The report showed that real estate went from $7.2 trillion at the end of November 2020 to a record high of $9.4 trillion in just 12 months. Sales volume also climbed to its highest level in nearly two decades.
According to Eliza Owen, head of research at CoreLogic, this unprecedented growth was driven by multiple factors, such as low interest rates, fiscal support for households, high household savings and low levels of advertised stock.
“Rates of housing turnover had also been relatively low for some years before these factors boosted housing demand, which may also explain the elevated volume of sales in the past 12 months,” Owen said. “November was 32.6% above the decade annual average.”

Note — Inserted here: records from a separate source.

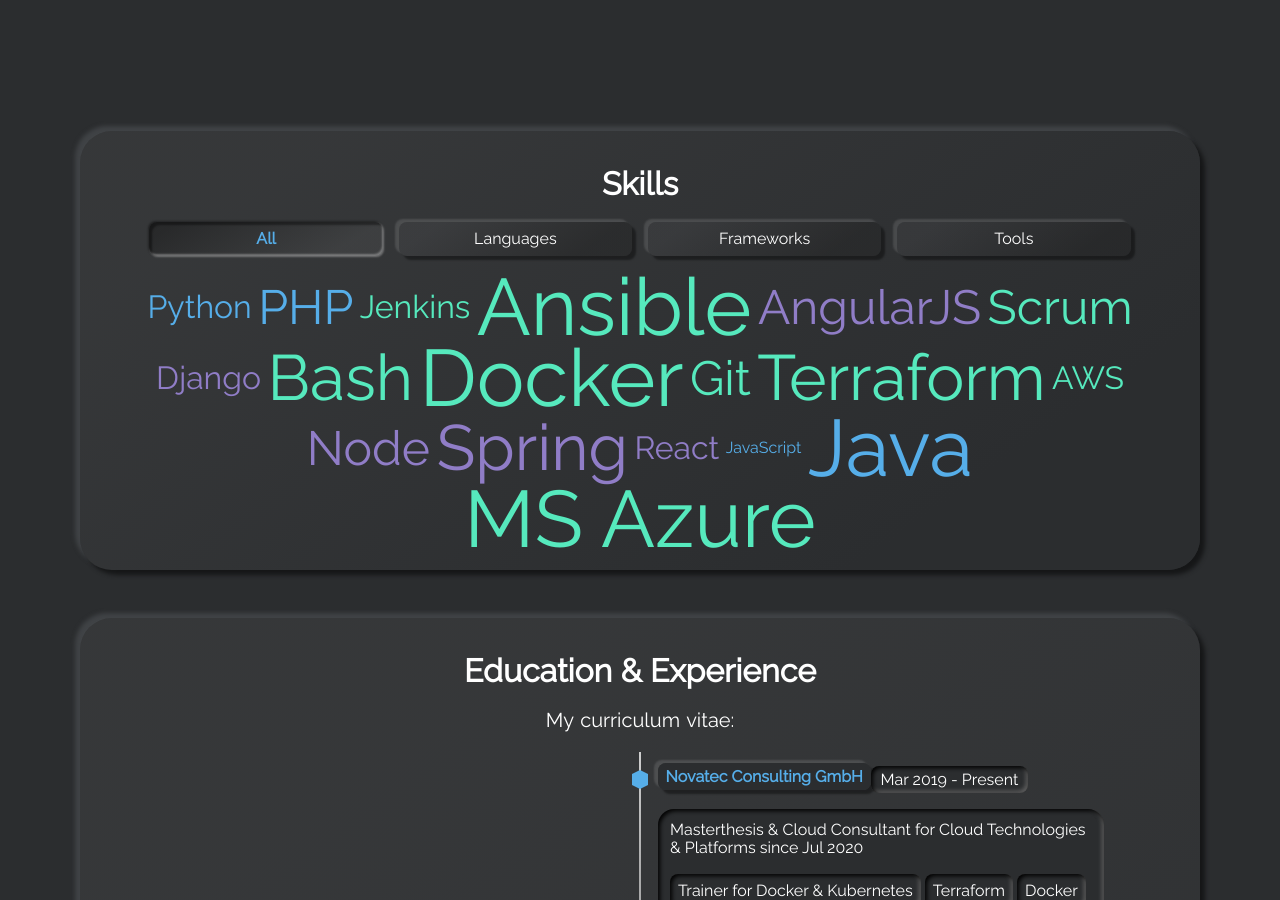
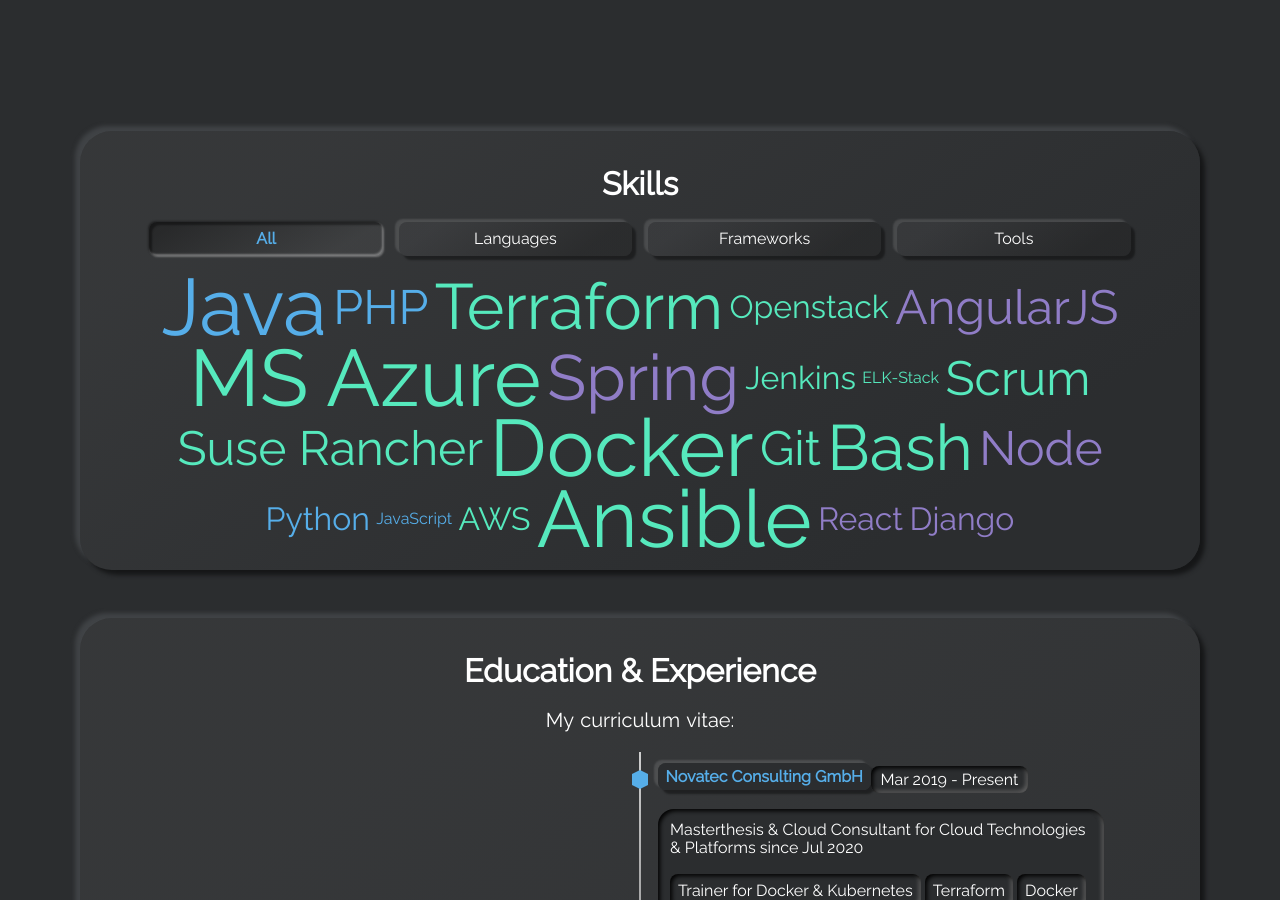
Before and after one commit to immae1/immae1.github.io, a Jekyll site: the page built from index.html, in a window 1280 px wide and 900 px high, scrolled down 929 px. Built offline with Jekyll 4.4.1, drawn with Linux system fonts in a browser that asks for light colours.

Commit message:
Update skills-tools.yml

```diff
--- a/_data/skills-tools.yml
+++ b/_data/skills-tools.yml
@@ -26,9 +26,17 @@
 - name: Terraform
   weight: 4
 
-
 - name: Ansible
   weight: 5
 
 - name: Docker
   weight: 5
+
+- name: Openstack
+  weight: 2
+
+- name: Suse Rancher
+  weight: 3
+
+- name: ELK-Stack
+  weight: 1
```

The forces behind this growth also lost some impact in the second half of 2021, but it picked back up as vendor activity surged with new listings – averaging 41,800 in the same period for the past five years.
Notably, remote work trends born out of extended lockdowns have led people to flock to regional Australia for a tree-change, outperforming high-end markets of Mornington Peninsula in Melbourne and Northern Beaches in Sydney in the top value growth tables of CoreLogic’s report.
“The quiet coastal suburb of Yamba, in the Coffs Harbour-Grafton region of NSW, achieved the highest annual growth in units of suburbs at 56.6%. [Other top growths] include Ocean Grove units in Geelong, Fraser Island units in Wide Bay and Campbell Town houses in Tasmania,” Owen said.
“However, this phenomenon may also just reflect market dynamics that have been observed in the
housing market cycle over about a decade, where more expensive markets – particularly in Sydney and Melbourne – tend to show more volatility. This means during the upswing phase of the housing market cycle, expensive property markets in these cities will generally see higher growth rates.”
Meanwhile, units dominated the list of most expensive sales, including three unit sales over $40 million each in the new Barangaroo tower in Sydney.
Entering 2022, Owen said to expect a softer growth as sales and listing activities have likely peaked.
“The constraints of slightly tighter credit conditions, the erosion of housing affordability and a higher
level of listings being added to the market are expected … in 2022,” Owen said. “These forces are an accumulation of headwinds for property market performance. Softer growth rates are likely to coincide with fewer purchases, where sales and listings activity eventually move with momentum in price.”
These properties make up the Best of the Best in 2021 in the 12 months to Nov. 30:
National House Highlights
- Highest median house value: Bellevue Hill (NSW) – $8,736,643
- Lowest median house value: Kambalda East (WA) – $90,155
- Highest 12-month change in median house value: St Andrews Beach (VIC) – 58.6%
- Highest 12-month change in house rents: Bicheno (TAS) – 40.9%
- Highest gross rental yield houses: Kambalda West (WA) – 14.7%
National Unit Highlights
- Highest median unit value: Point Piper (NSW) – $3,216,796
- Lowest median unit value: Woree (QLD) – $158,846
- Highest 12-month change in median unit value: Yamba (NSW) – 56.6%
- Highest 12-month change in unit rents: Narooma (NSW) – 33.7%
- Highest gross rental yield units: Woree (QLD) – 10.7%
National Top Sale Highlights
- Top sale price: 43/163 Castlereagh Street, Sydney (NSW) – $60 million
- Total value of top 10 sales: $407 million